Dataset items:
■ ■ ■ ■

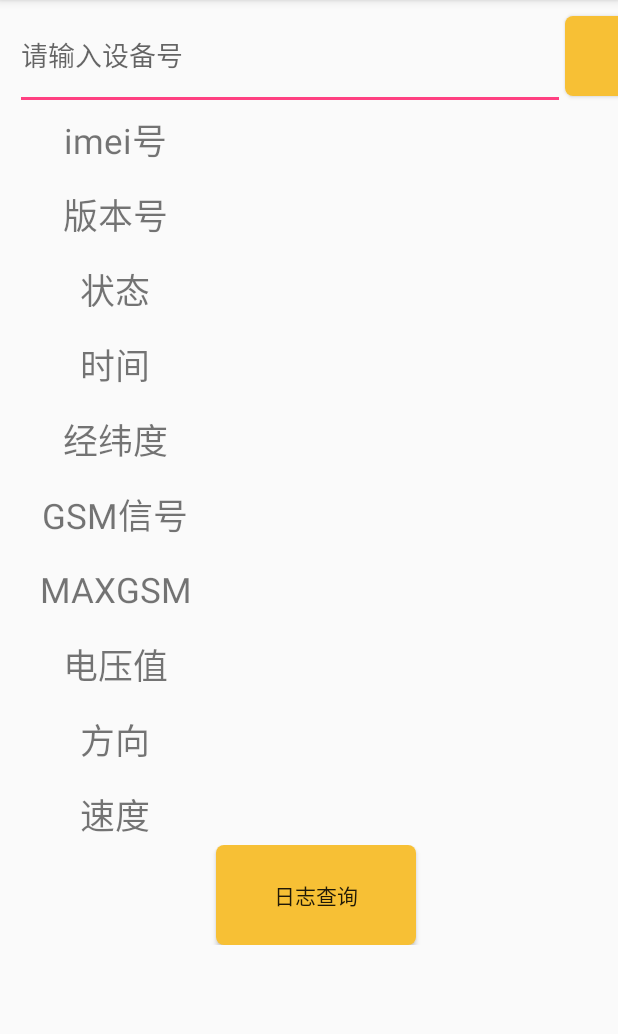
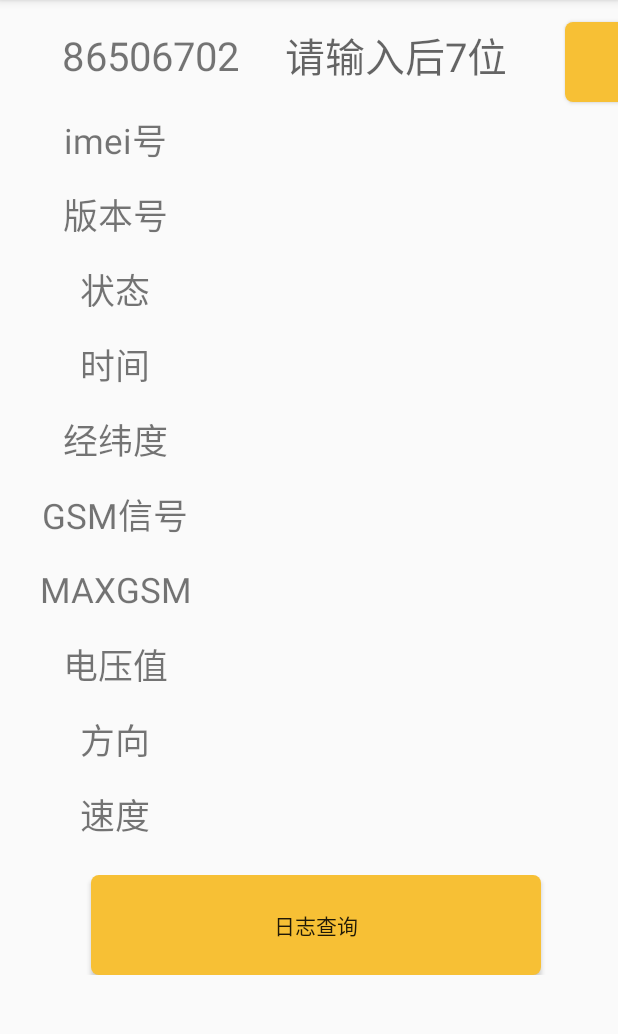
Before and after one commit to thc10/ElectrombileAndroidTool, an Android app: the screen it shows after launch (MainActivity), on a phone screen of 412 x 824 dp, the part 84-1118 px from its top. Run offline under Robolectric (Android 15) with nearby library versions, the phone set to English and light mode, and no system bars; our stand-ins replace EventBus.

```diff
--- a/app/src/main/java/com/xiaoantech/imeidatasearch/MainActivity.java
+++ b/app/src/main/java/com/xiaoantech/imeidatasearch/MainActivity.java
@@ -63,7 +63,7 @@ public class MainActivity extends AppCompatActivity {
 
     public void getIMEIData(){
         EditText editText = (EditText)findViewById(R.id.Imei_input);
-        String IMEI = (editText.getText()).toString();
+        String IMEI = "86506702" + (editText.getText()).toString();
         if (null != IMEI){
             String url =   "http://api.xiaoan110.com:8083/v1/imeiData/" + IMEI;
             HttpManage.getHttpResult(url, HttpManage.getType.GET_TYPE_IMEIDATA);
--- a/app/src/main/res/layout/activity_main.xml
+++ b/app/src/main/res/layout/activity_main.xml
@@ -17,12 +17,19 @@
             android:layout_width="match_parent"
             android:layout_height="110px"
             android:orientation="horizontal">
+            <TextView
+                android:layout_width="270px"
+                android:layout_height="match_parent"
+                android:text="86506702"
+                android:textSize="40px"
+                android:gravity="center"/>
             <EditText
                 android:id="@+id/Imei_input"
-                android:layout_width="550px"
-                android:hint="请输入设备号"
-                android:layout_height="match_parent"
-                android:textColorLink="@color/appOrange" />
+                android:layout_width="280px"
+                android:hint="请输入后7位"
+                android:textSize="40px"
+                android:background="@null"
+                android:layout_height="match_parent"/>
             <Button
                 android:layout_width="150px"
                 android:layout_height="80px"
@@ -247,12 +254,16 @@
                 android:gravity="center"/>
         </LinearLayout>
 
+        <View
+            android:layout_width="match_parent"
+            android:layout_height="30px"/>
+
         <LinearLayout
             android:layout_width="match_parent"
             android:layout_height="100px"
             android:gravity="center">
             <Button
-                android:layout_width="200px"
+                android:layout_width="450px"
                 android:layout_height="match_parent"
                 android:background="@drawable/btn_yellow"
                 android:text="日志查询"
```
Also changed, not shown: app/src/main/java/com/xiaoantech/imeidatasearch/RecordSearch.java (+5 -4 lines), app/src/main/res/layout/activity_record.xml (+26 -3 lines), app/src/main/res/layout/item.xml (+8 -2 lines).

■ ■ ■ ■

Your assignment
Return, from the data above, each line in which the string "gravity" appears.

Reply
+                android:gravity="center"/>
                 android:gravity="center"/>
             android:gravity="center">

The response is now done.